• Recorded data:
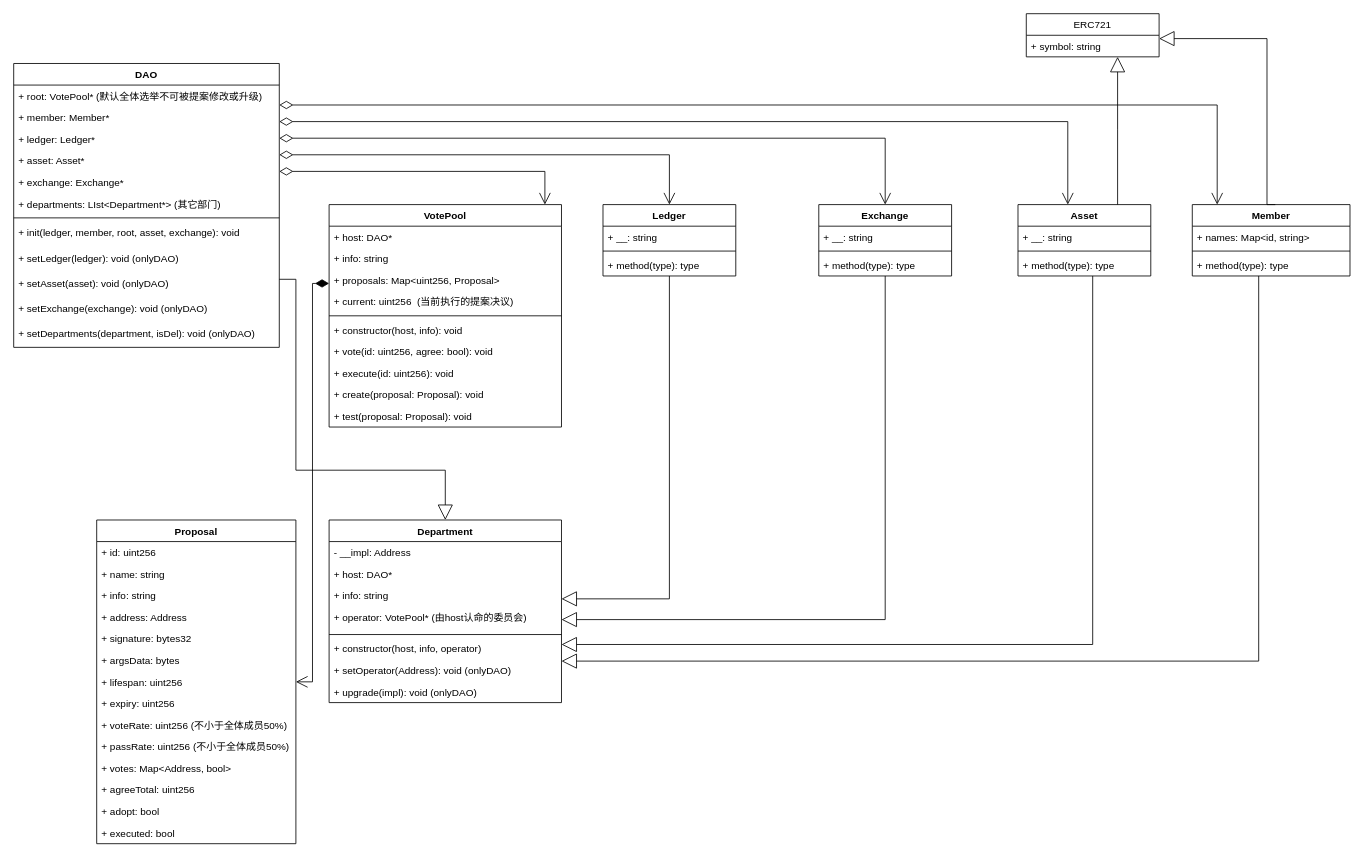
NFTSwap/diagrams keeps this draw.io diagram as page "Page-1" (1 of 2) of contracts.drawio. Above is the earlier version. Source tidied: cells renumbered, new cells numbered last; positions are measured from the earlier drawing's top-left corner, leaving out a move shared by most shapes. Both pictures are drawn from the tidied source at 83%, with x=0, y=0 at pixel (13, 13).
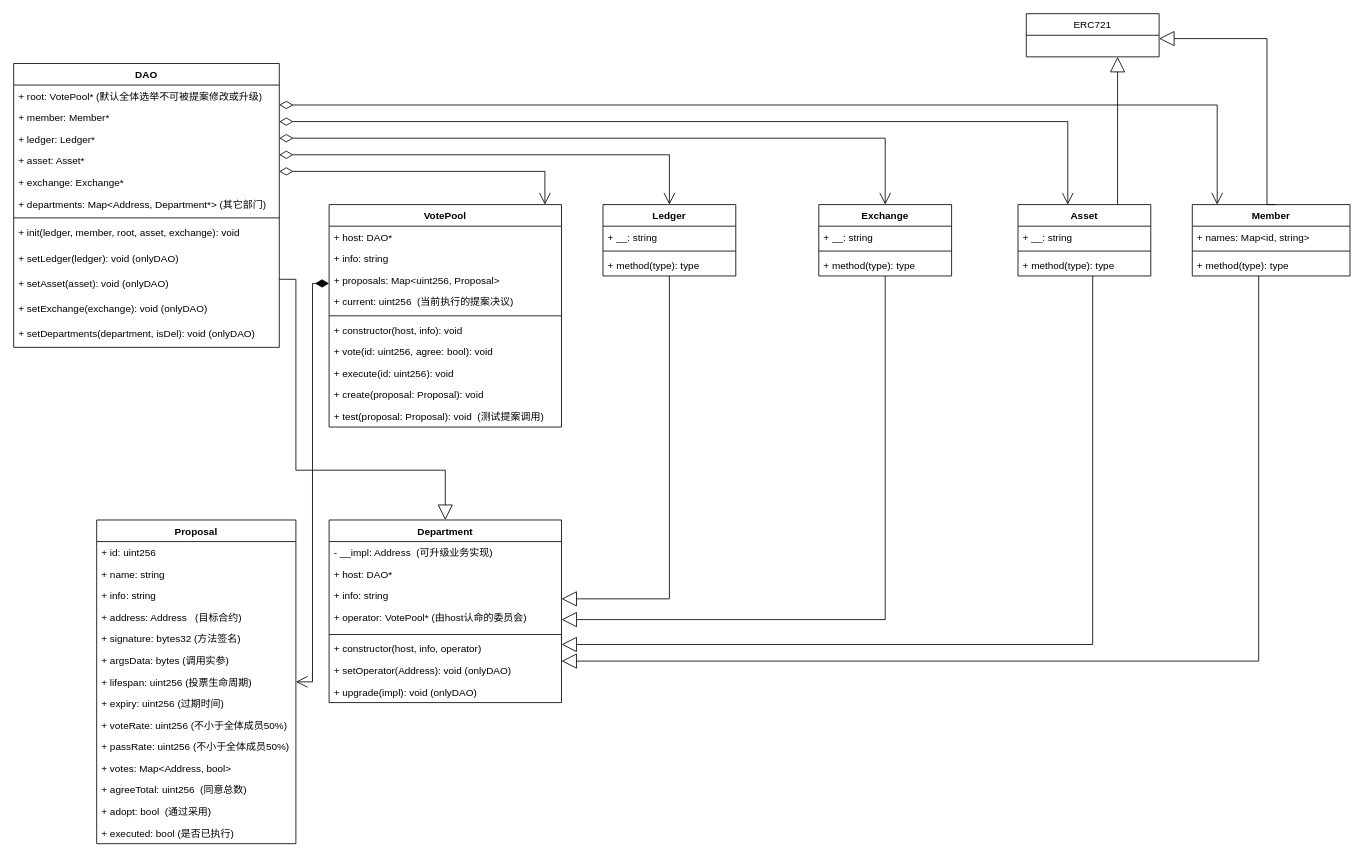
After the change.

The change refers to these unchanged cells:
```xml
<mxCell id="2" value="DAO" style="swimlane;fontStyle=1;align=center;verticalAlign=top;horizontal=1;startSize=26;" parent="1" vertex="1">
  <mxGeometry y="60" width="320" height="342" as="geometry" />
</mxCell>
<mxCell id="15" value="ERC721" style="swimlane;fontStyle=0;horizontal=1;startSize=26;fillColor=none;" parent="1" vertex="1">
  <mxGeometry x="1220" width="160" height="52" as="geometry" />
</mxCell>
<mxCell id="34" value="VotePool" style="swimlane;fontStyle=1;align=center;verticalAlign=top;horizontal=1;startSize=26;" parent="1" vertex="1">
  <mxGeometry x="380" y="230" width="280" height="268" as="geometry" />
</mxCell>
<mxCell id="51" value="Proposal" style="swimlane;fontStyle=1;align=center;verticalAlign=top;horizontal=1;startSize=26;" parent="1" vertex="1">
  <mxGeometry x="100" y="610" width="240" height="390" as="geometry" />
</mxCell>
<mxCell id="67" value="Department" style="swimlane;fontStyle=1;align=center;verticalAlign=top;horizontal=1;startSize=26;" parent="1" vertex="1">
  <mxGeometry x="380" y="610" width="280" height="220" as="geometry" />
</mxCell>
```

Change to the diagram source:
```diff
@@
-    <mxCell id="8" value="+ departments: LIst&lt;Department*&gt; (其它部门)" style="text;strokeColor=none;fillColor=none;align=left;verticalAlign=top;spacingLeft=4;spacingRight=4;overflow=hidden;" parent="2" vertex="1">
+    <mxCell id="8" value="+ departments: Map&lt;Address, Department*&gt; (其它部门)" style="text;strokeColor=none;fillColor=none;align=left;verticalAlign=top;spacingLeft=4;spacingRight=4;overflow=hidden;" parent="2" vertex="1">
       <mxGeometry y="156" width="320" height="26" as="geometry" />
     </mxCell>
@@
-    <mxCell id="16" value="+ symbol: string" style="text;strokeColor=none;fillColor=none;align=left;verticalAlign=top;spacingLeft=4;spacingRight=4;overflow=hidden;" parent="15" vertex="1">
-      <mxGeometry y="26" width="160" height="26" as="geometry" />
-    </mxCell>
@@
-    <mxCell id="44" value="+ test(proposal: Proposal): void" style="text;strokeColor=none;fillColor=none;align=left;verticalAlign=top;spacingLeft=4;spacingRight=4;overflow=hidden;" parent="34" vertex="1">
+    <mxCell id="44" value="+ test(proposal: Proposal): void  (测试提案调用)" style="text;strokeColor=none;fillColor=none;align=left;verticalAlign=top;spacingLeft=4;spacingRight=4;overflow=hidden;" parent="34" vertex="1">
       <mxGeometry y="242" width="280" height="26" as="geometry" />
     </mxCell>
@@
-    <mxCell id="55" value="+ address: Address" style="text;strokeColor=none;fillColor=none;align=left;verticalAlign=top;spacingLeft=4;spacingRight=4;overflow=hidden;" parent="51" vertex="1">
+    <mxCell id="55" value="+ address: Address   (目标合约)" style="text;strokeColor=none;fillColor=none;align=left;verticalAlign=top;spacingLeft=4;spacingRight=4;overflow=hidden;" parent="51" vertex="1">
       <mxGeometry y="104" width="240" height="26" as="geometry" />
     </mxCell>
-    <mxCell id="56" value="+ signature: bytes32" style="text;strokeColor=none;fillColor=none;align=left;verticalAlign=top;spacingLeft=4;spacingRight=4;overflow=hidden;" parent="51" vertex="1">
+    <mxCell id="56" value="+ signature: bytes32 (方法签名)" style="text;strokeColor=none;fillColor=none;align=left;verticalAlign=top;spacingLeft=4;spacingRight=4;overflow=hidden;" parent="51" vertex="1">
       <mxGeometry y="130" width="240" height="26" as="geometry" />
     </mxCell>
-    <mxCell id="57" value="+ argsData: bytes" style="text;strokeColor=none;fillColor=none;align=left;verticalAlign=top;spacingLeft=4;spacingRight=4;overflow=hidden;" parent="51" vertex="1">
+    <mxCell id="57" value="+ argsData: bytes (调用实参)" style="text;strokeColor=none;fillColor=none;align=left;verticalAlign=top;spacingLeft=4;spacingRight=4;overflow=hidden;" parent="51" vertex="1">
       <mxGeometry y="156" width="240" height="26" as="geometry" />
     </mxCell>
-    <mxCell id="58" value="+ lifespan: uint256" style="text;strokeColor=none;fillColor=none;align=left;verticalAlign=top;spacingLeft=4;spacingRight=4;overflow=hidden;" parent="51" vertex="1">
+    <mxCell id="58" value="+ lifespan: uint256 (投票生命周期)" style="text;strokeColor=none;fillColor=none;align=left;verticalAlign=top;spacingLeft=4;spacingRight=4;overflow=hidden;" parent="51" vertex="1">
       <mxGeometry y="182" width="240" height="26" as="geometry" />
     </mxCell>
-    <mxCell id="59" value="+ expiry: uint256" style="text;strokeColor=none;fillColor=none;align=left;verticalAlign=top;spacingLeft=4;spacingRight=4;overflow=hidden;" parent="51" vertex="1">
+    <mxCell id="59" value="+ expiry: uint256 (过期时间)" style="text;strokeColor=none;fillColor=none;align=left;verticalAlign=top;spacingLeft=4;spacingRight=4;overflow=hidden;" parent="51" vertex="1">
       <mxGeometry y="208" width="240" height="26" as="geometry" />
     </mxCell>
@@
-    <mxCell id="63" value="+ agreeTotal: uint256" style="text;strokeColor=none;fillColor=none;align=left;verticalAlign=top;spacingLeft=4;spacingRight=4;overflow=hidden;" parent="51" vertex="1">
+    <mxCell id="63" value="+ agreeTotal: uint256  (同意总数)" style="text;strokeColor=none;fillColor=none;align=left;verticalAlign=top;spacingLeft=4;spacingRight=4;overflow=hidden;" parent="51" vertex="1">
       <mxGeometry y="312" width="240" height="26" as="geometry" />
     </mxCell>
-    <mxCell id="64" value="+ adopt: bool" style="text;strokeColor=none;fillColor=none;align=left;verticalAlign=top;spacingLeft=4;spacingRight=4;overflow=hidden;" parent="51" vertex="1">
+    <mxCell id="64" value="+ adopt: bool  (通过采用)" style="text;strokeColor=none;fillColor=none;align=left;verticalAlign=top;spacingLeft=4;spacingRight=4;overflow=hidden;" parent="51" vertex="1">
       <mxGeometry y="338" width="240" height="26" as="geometry" />
     </mxCell>
-    <mxCell id="65" value="+ executed: bool" style="text;strokeColor=none;fillColor=none;align=left;verticalAlign=top;spacingLeft=4;spacingRight=4;overflow=hidden;" parent="51" vertex="1">
+    <mxCell id="65" value="+ executed: bool (是否已执行)" style="text;strokeColor=none;fillColor=none;align=left;verticalAlign=top;spacingLeft=4;spacingRight=4;overflow=hidden;" parent="51" vertex="1">
       <mxGeometry y="364" width="240" height="26" as="geometry" />
     </mxCell>
@@
-    <mxCell id="68" value="- __impl: Address" style="text;strokeColor=none;fillColor=none;align=left;verticalAlign=top;spacingLeft=4;spacingRight=4;overflow=hidden;" parent="67" vertex="1">
+    <mxCell id="68" value="- __impl: Address  (可升级业务实现)" style="text;strokeColor=none;fillColor=none;align=left;verticalAlign=top;spacingLeft=4;spacingRight=4;overflow=hidden;" parent="67" vertex="1">
       <mxGeometry y="26" width="280" height="26" as="geometry" />
     </mxCell>
```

• Task prompt:
All of the material should be written out again exactly, apart from the pictures.

• Exercise result:
NFTSwap/diagrams keeps this draw.io diagram as page "Page-1" (1 of 2) of contracts.drawio. Above is the earlier version. Source tidied: cells renumbered, new cells numbered last; positions are measured from the earlier drawing's top-left corner, leaving out a move shared by most shapes. Both pictures are drawn from the tidied source at 83%, with x=0, y=0 at pixel (13, 13).
After the change.

The change refers to these unchanged cells:
```xml
<mxCell id="2" value="DAO" style="swimlane;fontStyle=1;align=center;verticalAlign=top;horizontal=1;startSize=26;" parent="1" vertex="1">
  <mxGeometry y="60" width="320" height="342" as="geometry" />
</mxCell>
<mxCell id="15" value="ERC721" style="swimlane;fontStyle=0;horizontal=1;startSize=26;fillColor=none;" parent="1" vertex="1">
  <mxGeometry x="1220" width="160" height="52" as="geometry" />
</mxCell>
<mxCell id="34" value="VotePool" style="swimlane;fontStyle=1;align=center;verticalAlign=top;horizontal=1;startSize=26;" parent="1" vertex="1">
  <mxGeometry x="380" y="230" width="280" height="268" as="geometry" />
</mxCell>
<mxCell id="51" value="Proposal" style="swimlane;fontStyle=1;align=center;verticalAlign=top;horizontal=1;startSize=26;" parent="1" vertex="1">
  <mxGeometry x="100" y="610" width="240" height="390" as="geometry" />
</mxCell>
<mxCell id="67" value="Department" style="swimlane;fontStyle=1;align=center;verticalAlign=top;horizontal=1;startSize=26;" parent="1" vertex="1">
  <mxGeometry x="380" y="610" width="280" height="220" as="geometry" />
</mxCell>
```

Change to the diagram source:
```diff
@@
-    <mxCell id="8" value="+ departments: LIst&lt;Department*&gt; (其它部门)" style="text;strokeColor=none;fillColor=none;align=left;verticalAlign=top;spacingLeft=4;spacingRight=4;overflow=hidden;" parent="2" vertex="1">
+    <mxCell id="8" value="+ departments: Map&lt;Address, Department*&gt; (其它部门)" style="text;strokeColor=none;fillColor=none;align=left;verticalAlign=top;spacingLeft=4;spacingRight=4;overflow=hidden;" parent="2" vertex="1">
       <mxGeometry y="156" width="320" height="26" as="geometry" />
     </mxCell>
@@
-    <mxCell id="16" value="+ symbol: string" style="text;strokeColor=none;fillColor=none;align=left;verticalAlign=top;spacingLeft=4;spacingRight=4;overflow=hidden;" parent="15" vertex="1">
-      <mxGeometry y="26" width="160" height="26" as="geometry" />
-    </mxCell>
@@
-    <mxCell id="44" value="+ test(proposal: Proposal): void" style="text;strokeColor=none;fillColor=none;align=left;verticalAlign=top;spacingLeft=4;spacingRight=4;overflow=hidden;" parent="34" vertex="1">
+    <mxCell id="44" value="+ test(proposal: Proposal): void  (测试提案调用)" style="text;strokeColor=none;fillColor=none;align=left;verticalAlign=top;spacingLeft=4;spacingRight=4;overflow=hidden;" parent="34" vertex="1">
       <mxGeometry y="242" width="280" height="26" as="geometry" />
     </mxCell>
@@
-    <mxCell id="55" value="+ address: Address" style="text;strokeColor=none;fillColor=none;align=left;verticalAlign=top;spacingLeft=4;spacingRight=4;overflow=hidden;" parent="51" vertex="1">
+    <mxCell id="55" value="+ address: Address   (目标合约)" style="text;strokeColor=none;fillColor=none;align=left;verticalAlign=top;spacingLeft=4;spacingRight=4;overflow=hidden;" parent="51" vertex="1">
       <mxGeometry y="104" width="240" height="26" as="geometry" />
     </mxCell>
-    <mxCell id="56" value="+ signature: bytes32" style="text;strokeColor=none;fillColor=none;align=left;verticalAlign=top;spacingLeft=4;spacingRight=4;overflow=hidden;" parent="51" vertex="1">
+    <mxCell id="56" value="+ signature: bytes32 (方法签名)" style="text;strokeColor=none;fillColor=none;align=left;verticalAlign=top;spacingLeft=4;spacingRight=4;overflow=hidden;" parent="51" vertex="1">
       <mxGeometry y="130" width="240" height="26" as="geometry" />
     </mxCell>
-    <mxCell id="57" value="+ argsData: bytes" style="text;strokeColor=none;fillColor=none;align=left;verticalAlign=top;spacingLeft=4;spacingRight=4;overflow=hidden;" parent="51" vertex="1">
+    <mxCell id="57" value="+ argsData: bytes (调用实参)" style="text;strokeColor=none;fillColor=none;align=left;verticalAlign=top;spacingLeft=4;spacingRight=4;overflow=hidden;" parent="51" vertex="1">
       <mxGeometry y="156" width="240" height="26" as="geometry" />
     </mxCell>
-    <mxCell id="58" value="+ lifespan: uint256" style="text;strokeColor=none;fillColor=none;align=left;verticalAlign=top;spacingLeft=4;spacingRight=4;overflow=hidden;" parent="51" vertex="1">
+    <mxCell id="58" value="+ lifespan: uint256 (投票生命周期)" style="text;strokeColor=none;fillColor=none;align=left;verticalAlign=top;spacingLeft=4;spacingRight=4;overflow=hidden;" parent="51" vertex="1">
       <mxGeometry y="182" width="240" height="26" as="geometry" />
     </mxCell>
-    <mxCell id="59" value="+ expiry: uint256" style="text;strokeColor=none;fillColor=none;align=left;verticalAlign=top;spacingLeft=4;spacingRight=4;overflow=hidden;" parent="51" vertex="1">
+    <mxCell id="59" value="+ expiry: uint256 (过期时间)" style="text;strokeColor=none;fillColor=none;align=left;verticalAlign=top;spacingLeft=4;spacingRight=4;overflow=hidden;" parent="51" vertex="1">
       <mxGeometry y="208" width="240" height="26" as="geometry" />
     </mxCell>
@@
-    <mxCell id="63" value="+ agreeTotal: uint256" style="text;strokeColor=none;fillColor=none;align=left;verticalAlign=top;spacingLeft=4;spacingRight=4;overflow=hidden;" parent="51" vertex="1">
+    <mxCell id="63" value="+ agreeTotal: uint256  (同意总数)" style="text;strokeColor=none;fillColor=none;align=left;verticalAlign=top;spacingLeft=4;spacingRight=4;overflow=hidden;" parent="51" vertex="1">
       <mxGeometry y="312" width="240" height="26" as="geometry" />
     </mxCell>
-    <mxCell id="64" value="+ adopt: bool" style="text;strokeColor=none;fillColor=none;align=left;verticalAlign=top;spacingLeft=4;spacingRight=4;overflow=hidden;" parent="51" vertex="1">
+    <mxCell id="64" value="+ adopt: bool  (通过采用)" style="text;strokeColor=none;fillColor=none;align=left;verticalAlign=top;spacingLeft=4;spacingRight=4;overflow=hidden;" parent="51" vertex="1">
       <mxGeometry y="338" width="240" height="26" as="geometry" />
     </mxCell>
-    <mxCell id="65" value="+ executed: bool" style="text;strokeColor=none;fillColor=none;align=left;verticalAlign=top;spacingLeft=4;spacingRight=4;overflow=hidden;" parent="51" vertex="1">
+    <mxCell id="65" value="+ executed: bool (是否已执行)" style="text;strokeColor=none;fillColor=none;align=left;verticalAlign=top;spacingLeft=4;spacingRight=4;overflow=hidden;" parent="51" vertex="1">
       <mxGeometry y="364" width="240" height="26" as="geometry" />
     </mxCell>
@@
-    <mxCell id="68" value="- __impl: Address" style="text;strokeColor=none;fillColor=none;align=left;verticalAlign=top;spacingLeft=4;spacingRight=4;overflow=hidden;" parent="67" vertex="1">
+    <mxCell id="68" value="- __impl: Address  (可升级业务实现)" style="text;strokeColor=none;fillColor=none;align=left;verticalAlign=top;spacingLeft=4;spacingRight=4;overflow=hidden;" parent="67" vertex="1">
       <mxGeometry y="26" width="280" height="26" as="geometry" />
     </mxCell>
```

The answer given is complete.